@font-face { font-family: “Cambria”; }p.MsoNormal, li.MsoNormal, div.MsoNormal { margin: 0in 0in 0.0001pt; font-size: 12pt; font-family: “Times New Roman“; }a:link, span.MsoHyperlink { color: blue; text-decoration: underline; }a:visited, span.MsoHyperlinkFollowed { color: purple; text-decoration: underline; }p.MsoListParagraph, li.MsoListParagraph, div.MsoListParagraph { margin: 0in 0in 0.0001pt 0.5in; font-size: 12pt; font-family: “Times New Roman”; }p.MsoListParagraphCxSpFirst, li.MsoListParagraphCxSpFirst, div.MsoListParagraphCxSpFirst { margin: 0in 0in 0.0001pt 0.5in; font-size: 12pt; font-family: “Times New Roman”; }p.MsoListParagraphCxSpMiddle, li.MsoListParagraphCxSpMiddle, div.MsoListParagraphCxSpMiddle { margin: 0in 0in 0.0001pt 0.5in; font-size: 12pt; font-family: “Times New Roman”; }p.MsoListParagraphCxSpLast, li.MsoListParagraphCxSpLast, div.MsoListParagraphCxSpLast { margin: 0in 0in 0.0001pt 0.5in; font-size: 12pt; font-family: “Times New Roman”; }div.Section1 { page: Section1; }ol { margin-bottom: 0in; }ul { margin-bottom: 0in; } Leer más “Habits of Mind [Acá volcamos varios…]”

The future of innovation and interdisciplinary teams

Interdisciplinary Innovation

Innovation is a concept That Occupies the space of ITS own in the creation and business development. It is without doubt the most important competitive factor today and in coming years.

It begins by thinking about innovation to Arrive at Innovative thinking. Many of the traditional Methodologies Fail to Respond to new challenges and new approaches are required.

Think design is not new . What is new is reflectance , explore the ” design thinking ” .

Traditionally , the entities Organizations Were Viewed systemic levels of analysis ranging from the individual to the organization , through the groups. There is an entry point and one exit.

Although Can and Should These levels exist as a reference, the approach Focuses more on Interaction and multiple points of entry and exit information. The knowledge needs more management.


Rendering of human brain.
Image via Wikipedia

Interdisciplinary Innovation

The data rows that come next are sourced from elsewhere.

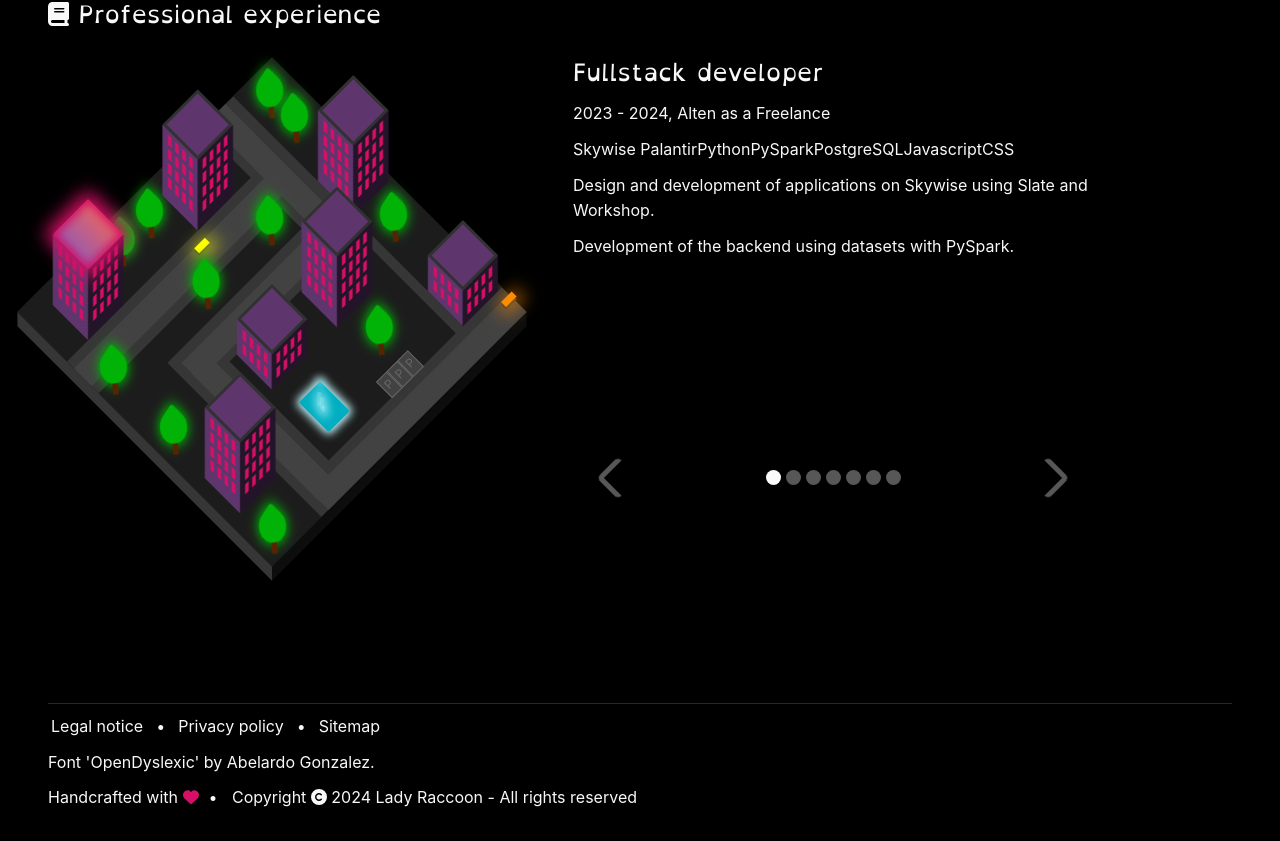
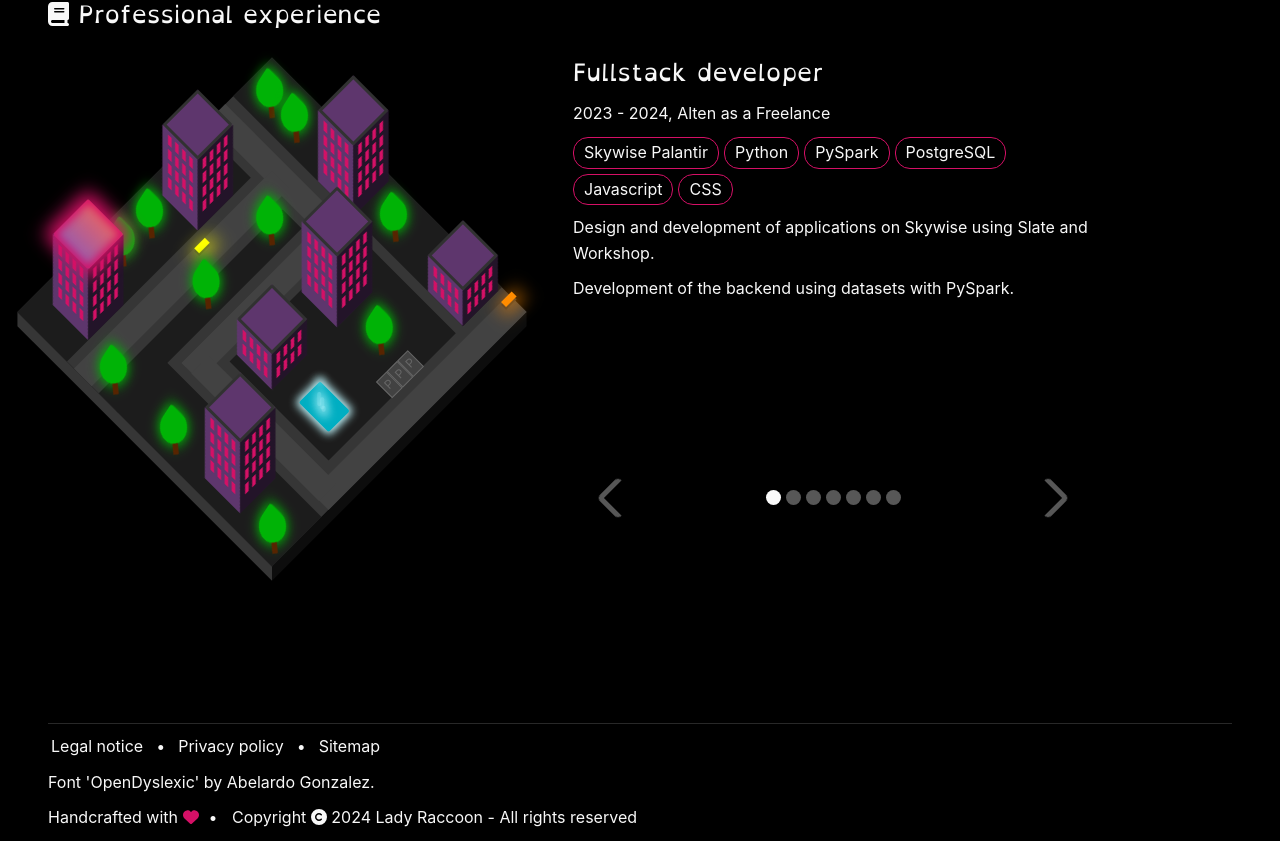
Before and after one commit to angele-henry-dev/LadyRaccoon, a Vue app: page / in a window 1280 px wide. Shown: the part 1916-2757 px from the top of the page. Built offline with nearby package versions, Linux system fonts and the light colour scheme.

Commit message:
Pins of the isometric city

```diff
--- a/src/components/IsometricCity.vue
+++ b/src/components/IsometricCity.vue
@@ -200,13 +200,24 @@ let selectedIndex = ref(0)
 .iso-description {
   min-width: 400px;
   max-width: 560px;
-  height: 500px;
+  height: 520px;
 }
 @media (width <= 1217px) {
   .iso-description {
     width: 100%;
     min-width: 365px;
   }
+}
+.pins {
+  display: flex;
+  flex-direction: row;
+  flex-wrap: wrap;
+  gap: 5px;
+}
+.pins span {
+  border: 1px solid var(--building-1-window);
+  border-radius: 15px;
+  padding: 2px 10px;
 }
 
 /* Carousel */
```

Innovation is a concept That Occupies the space of ITS own in the creation and business development. It is without doubt the most important competitive factor today and in coming years.

It begins by thinking about innovation to Arrive at Innovative thinking. Many of the traditional Methodologies Fail to Respond to new challenges and new approaches are required.

Think design is not new . What is new is reflectance , explore the ” design thinking ” .

Traditionally , the entities Organizations Were Viewed systemic levels of analysis ranging from the individual to the organization , through the groups. There is an entry point and one exit.

Although Can and Should These levels exist as a reference, the approach Focuses more on Interaction and multiple points of entry and exit information. The knowledge needs more management. Leer más “The future of innovation and interdisciplinary teams”